To respond to the growing demands and expectations of location-based service providers and their customers for indoor solutions, Bluetooth SIG has announced Bluetooth Low Energy 5.1, a new speci̇fi̇cati̇on ai̇mi̇ng to i̇mprove sub-meter accuracy in positioning and direction finding, which can be especially beneficial for indoor location services. It is ideal for applications such as indoor navigation, tracking and real-time locating of assets, finding personal items with property tags and point of interest engagement with contextual proximity marketing. These capabilities can be extremely useful in many contexts, such as in airports, malls and other large venues with frequent foot traffic.
BLE 5.1 relies on two methods called the angle of arrival (AoA) and angle of departure (AoD). One of the two devices must have multiple antennas, and the data received from those antennas can be used to identify the direction the Bluetooth signal is coming from. With AoA method, the transmitter broadcasts its location to an AoA locator, which measures the signal’s arrival angle. With AoD method, a transmitter with multiple antennas sends the signal using an array of antennas, and the receiver receives all signals through a single antenna, but is also able to analyze the difference between the signals to estimate the direction from which they originated. With angle and direction information, the system is able to accurately position the device. This will allow indoor location services and proximity solutions to have a higher level of accuracy. The configuration also comes with faster connection capabilities, allowing Bluetooth devices to connect faster, spending less energy. BLE 5.1 comes with many new opportunities but also limitations. Studies have shown that while sub 1 meter accuracy is achieved, positioning within a few centimeters still remains difficult.
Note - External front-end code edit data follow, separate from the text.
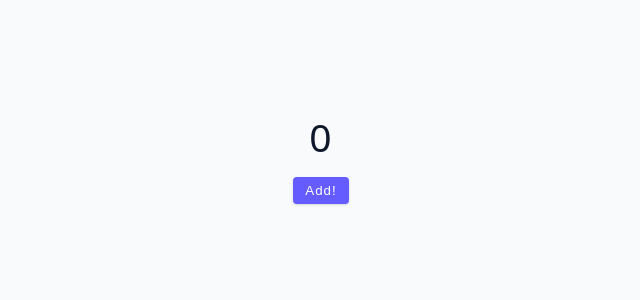
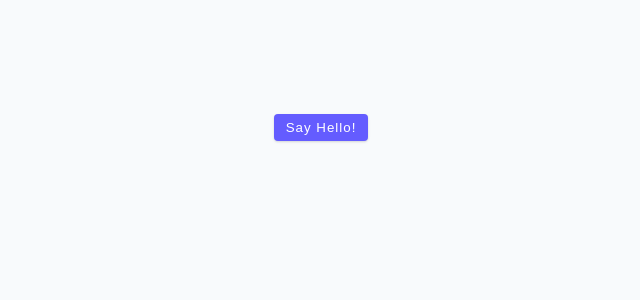
Before and after one commit to logan-lampton/react_projects, a React (Vite) app in the folder my-react-app/: page / in a window 1280 px wide. Shown: the top 300 px of the page, without its empty margins (319-959 px from the left). Built offline with nearby package versions, Linux system fonts and the light colour scheme.

Commit message:
added useState and useEffect examples

```diff
--- /dev/null
+++ b/my-react-app/src/02-useEffect/Fundementals.jsx
@@ -0,0 +1,36 @@
+import React, { useEffect, useState } from "react";
+
+function Fundementals() {
+  const [helloCount, setHelloCount] = useState(0);
+  const [showHellos, setShowHellows] = useState([]);
+  const hellos = [];
+
+  const increaseHello = () => {
+    setHelloCount(helloCount + 1);
+    addHellos();
+  };
+
+  const addHellos = () => {
+    for (let i = -1; i < helloCount; i += 1) {
+      hellos.push("Hello!");
+    }
+    setShowHellows(hellos)
+  };
+
+  useEffect(() => {
+    console.log("Hello from useEffect!");
+  }, []);
+
+  return (
+    <>
+      <button className='btn' onClick={increaseHello}>
+        Say hello!
+      </button>
+      <div>
+        <h2>{showHellos}</h2>
+      </div>
+    </>
+  );
+}
+
+export default Fundementals;
--- a/my-react-app/src/App.jsx
+++ b/my-react-app/src/App.jsx
@@ -1,10 +1,10 @@
 import "./App.css";
-import CurrentState from './01-useState/CurrentState';
+import Fundementals from './02-useEffect/Fundementals';
 
 function App() {
   return (
     <div className='container'>
-      <CurrentState />
+      <Fundementals />
     </div>
   );
 }
```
The Direction Finding feature of Bluetooth 5.1 will significantly increase the accuracy for indoor location-based services while keeping the costs low, which means that as far as we can see, the future of indoor positioning systems is BLE 5.1. As more and more developers work on this technology, the possible applications and usage cases will also increase, making the demand for this technology to increase as well. In fact Bluetooth SIG estimates that more than 400 million tracking devices will be delivered worldwide by 2022, making the new specification an important development for LBS providers for the foreseeable future.